Machine Learning (ML) and Artificial Intelligence (AI) are two very popular buzzwords right now.  They seem to be appearing everywhere, and are sometimes used interchangeably within various articles.  This brings about some confusion, and the question "are they the same thing"?  To answer this question it's best to take a look at just what is AI and Machine Learning.

With Google recently changing their indexing policy to downgrade websites that do not use encryption (https) we've seen a dramatic increase in domains supporting encryption.  The same can't be said of email.  Email is insecure, which seems to shock many of our clients.  Most messages are sent "in the clear", meaning with no form of encryption.  This opens up the user to having their emails intercepted by third parties, such as hackers, corporations, governments, etc.  While our servers have supported encryption since we first brought them online back in the early 2000's, many email servers still don't.  This is about to change with the Electronic Frontier Foundations (EFF) launching a new program called STARTTLS Everywhere.

Poor infrastructure design is a problem.  One that is further complicated by the very consultants trusted to avoid this very problem.  As we are currently seeing in a recent cyberattack in Atlanta, where they have to set aside more then $2.6 million for the recovery of a ransomware attack.  This attack took down a sizable portion of their infrastructure, and could have been avoided.

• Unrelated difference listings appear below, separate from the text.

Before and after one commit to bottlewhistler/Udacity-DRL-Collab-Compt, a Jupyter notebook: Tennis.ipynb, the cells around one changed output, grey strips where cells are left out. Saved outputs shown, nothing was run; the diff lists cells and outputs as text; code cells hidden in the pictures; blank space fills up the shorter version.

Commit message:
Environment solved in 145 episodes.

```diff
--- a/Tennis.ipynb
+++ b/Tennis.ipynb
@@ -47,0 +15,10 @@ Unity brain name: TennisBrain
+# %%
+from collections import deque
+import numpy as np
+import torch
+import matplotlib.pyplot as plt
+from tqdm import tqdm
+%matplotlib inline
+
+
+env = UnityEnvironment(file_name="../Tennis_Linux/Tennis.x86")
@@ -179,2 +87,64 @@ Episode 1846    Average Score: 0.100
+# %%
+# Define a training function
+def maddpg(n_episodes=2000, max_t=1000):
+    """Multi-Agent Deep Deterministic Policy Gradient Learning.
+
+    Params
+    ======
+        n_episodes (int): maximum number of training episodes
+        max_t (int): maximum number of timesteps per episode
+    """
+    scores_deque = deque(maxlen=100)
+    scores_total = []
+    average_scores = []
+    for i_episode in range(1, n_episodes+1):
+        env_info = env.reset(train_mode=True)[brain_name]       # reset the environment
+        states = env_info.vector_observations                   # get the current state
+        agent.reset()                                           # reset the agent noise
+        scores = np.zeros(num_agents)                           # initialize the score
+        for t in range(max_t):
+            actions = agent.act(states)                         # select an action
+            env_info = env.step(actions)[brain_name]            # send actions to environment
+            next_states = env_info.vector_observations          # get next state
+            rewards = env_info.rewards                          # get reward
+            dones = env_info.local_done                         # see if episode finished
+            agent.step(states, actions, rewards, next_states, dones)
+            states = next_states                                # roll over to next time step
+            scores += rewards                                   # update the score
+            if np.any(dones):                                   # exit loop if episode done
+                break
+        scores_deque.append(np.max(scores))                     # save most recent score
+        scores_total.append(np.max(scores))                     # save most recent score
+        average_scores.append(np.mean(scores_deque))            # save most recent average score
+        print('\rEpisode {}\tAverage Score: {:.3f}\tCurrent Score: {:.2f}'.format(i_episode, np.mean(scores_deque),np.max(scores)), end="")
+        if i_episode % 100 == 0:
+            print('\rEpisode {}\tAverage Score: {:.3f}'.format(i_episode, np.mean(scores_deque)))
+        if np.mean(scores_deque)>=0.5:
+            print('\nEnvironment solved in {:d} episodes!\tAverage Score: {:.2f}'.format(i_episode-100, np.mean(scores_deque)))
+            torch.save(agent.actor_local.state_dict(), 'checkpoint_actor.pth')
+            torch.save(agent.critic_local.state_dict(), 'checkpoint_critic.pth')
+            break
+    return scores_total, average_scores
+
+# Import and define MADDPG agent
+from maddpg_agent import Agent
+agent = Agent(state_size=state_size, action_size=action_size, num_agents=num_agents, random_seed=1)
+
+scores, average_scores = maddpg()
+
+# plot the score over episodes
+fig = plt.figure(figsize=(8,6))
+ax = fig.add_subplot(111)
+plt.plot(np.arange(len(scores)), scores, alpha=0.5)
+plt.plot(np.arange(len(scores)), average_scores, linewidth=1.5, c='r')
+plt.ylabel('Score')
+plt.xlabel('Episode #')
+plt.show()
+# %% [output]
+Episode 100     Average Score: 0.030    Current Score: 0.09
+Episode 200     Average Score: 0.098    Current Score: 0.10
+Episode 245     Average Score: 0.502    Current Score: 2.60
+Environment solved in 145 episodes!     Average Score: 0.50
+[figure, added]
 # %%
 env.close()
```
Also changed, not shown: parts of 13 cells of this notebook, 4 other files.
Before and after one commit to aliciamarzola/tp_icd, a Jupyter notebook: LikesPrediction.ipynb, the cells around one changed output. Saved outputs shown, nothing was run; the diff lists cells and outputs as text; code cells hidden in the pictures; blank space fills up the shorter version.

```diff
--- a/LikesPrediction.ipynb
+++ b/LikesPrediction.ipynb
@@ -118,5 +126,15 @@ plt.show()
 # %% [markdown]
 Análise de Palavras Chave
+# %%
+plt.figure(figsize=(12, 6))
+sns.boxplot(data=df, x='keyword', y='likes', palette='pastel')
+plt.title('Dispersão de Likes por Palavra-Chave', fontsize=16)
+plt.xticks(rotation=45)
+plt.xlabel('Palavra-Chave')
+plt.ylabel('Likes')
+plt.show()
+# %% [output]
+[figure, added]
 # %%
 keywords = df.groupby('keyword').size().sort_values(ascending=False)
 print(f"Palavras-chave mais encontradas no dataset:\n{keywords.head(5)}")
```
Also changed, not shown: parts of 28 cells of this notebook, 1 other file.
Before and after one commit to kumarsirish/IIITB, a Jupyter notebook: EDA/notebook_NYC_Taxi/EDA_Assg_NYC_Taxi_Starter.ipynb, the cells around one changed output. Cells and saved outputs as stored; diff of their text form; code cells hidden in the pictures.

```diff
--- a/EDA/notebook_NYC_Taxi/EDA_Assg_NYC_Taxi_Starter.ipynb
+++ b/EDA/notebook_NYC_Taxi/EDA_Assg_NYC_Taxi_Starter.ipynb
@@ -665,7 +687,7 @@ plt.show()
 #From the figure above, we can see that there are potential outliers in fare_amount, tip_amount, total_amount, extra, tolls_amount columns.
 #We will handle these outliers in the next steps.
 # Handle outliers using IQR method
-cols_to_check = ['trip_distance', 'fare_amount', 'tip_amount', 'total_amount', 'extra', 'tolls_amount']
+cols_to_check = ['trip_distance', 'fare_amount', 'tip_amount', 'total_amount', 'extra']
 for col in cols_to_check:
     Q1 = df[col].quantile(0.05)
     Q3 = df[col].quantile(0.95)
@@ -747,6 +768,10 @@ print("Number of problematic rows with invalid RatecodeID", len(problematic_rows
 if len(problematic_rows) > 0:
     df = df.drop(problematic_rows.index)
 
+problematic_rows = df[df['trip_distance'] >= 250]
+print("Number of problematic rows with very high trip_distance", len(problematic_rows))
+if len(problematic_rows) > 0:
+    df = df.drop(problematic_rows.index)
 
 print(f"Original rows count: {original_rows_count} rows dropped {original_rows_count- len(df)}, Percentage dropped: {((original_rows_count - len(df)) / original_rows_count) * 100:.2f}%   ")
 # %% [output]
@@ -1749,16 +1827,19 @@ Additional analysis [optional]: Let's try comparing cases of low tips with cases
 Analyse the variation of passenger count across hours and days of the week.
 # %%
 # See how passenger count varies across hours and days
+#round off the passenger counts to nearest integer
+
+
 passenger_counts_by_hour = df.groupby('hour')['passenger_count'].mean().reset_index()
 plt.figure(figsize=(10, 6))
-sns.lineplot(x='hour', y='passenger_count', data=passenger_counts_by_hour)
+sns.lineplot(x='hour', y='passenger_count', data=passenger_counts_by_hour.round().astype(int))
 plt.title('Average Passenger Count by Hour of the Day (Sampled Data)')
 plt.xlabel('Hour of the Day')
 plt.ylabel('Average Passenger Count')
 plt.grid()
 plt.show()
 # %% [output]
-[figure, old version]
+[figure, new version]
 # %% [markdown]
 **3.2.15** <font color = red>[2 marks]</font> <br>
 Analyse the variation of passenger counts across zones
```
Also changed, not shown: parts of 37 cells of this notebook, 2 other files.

A study was released in May 2017 by Aspiring Minds that shows how poor the quality of programming is in India. According to their study only 36% of engineers can write compilable code. Compiling code is the action of taking source code and turning it into a program. Not being able to write compilable code is akin to a construction worker that can’t frame a wall, or a butcher that can’t cut meat. Uncompilable code is useless.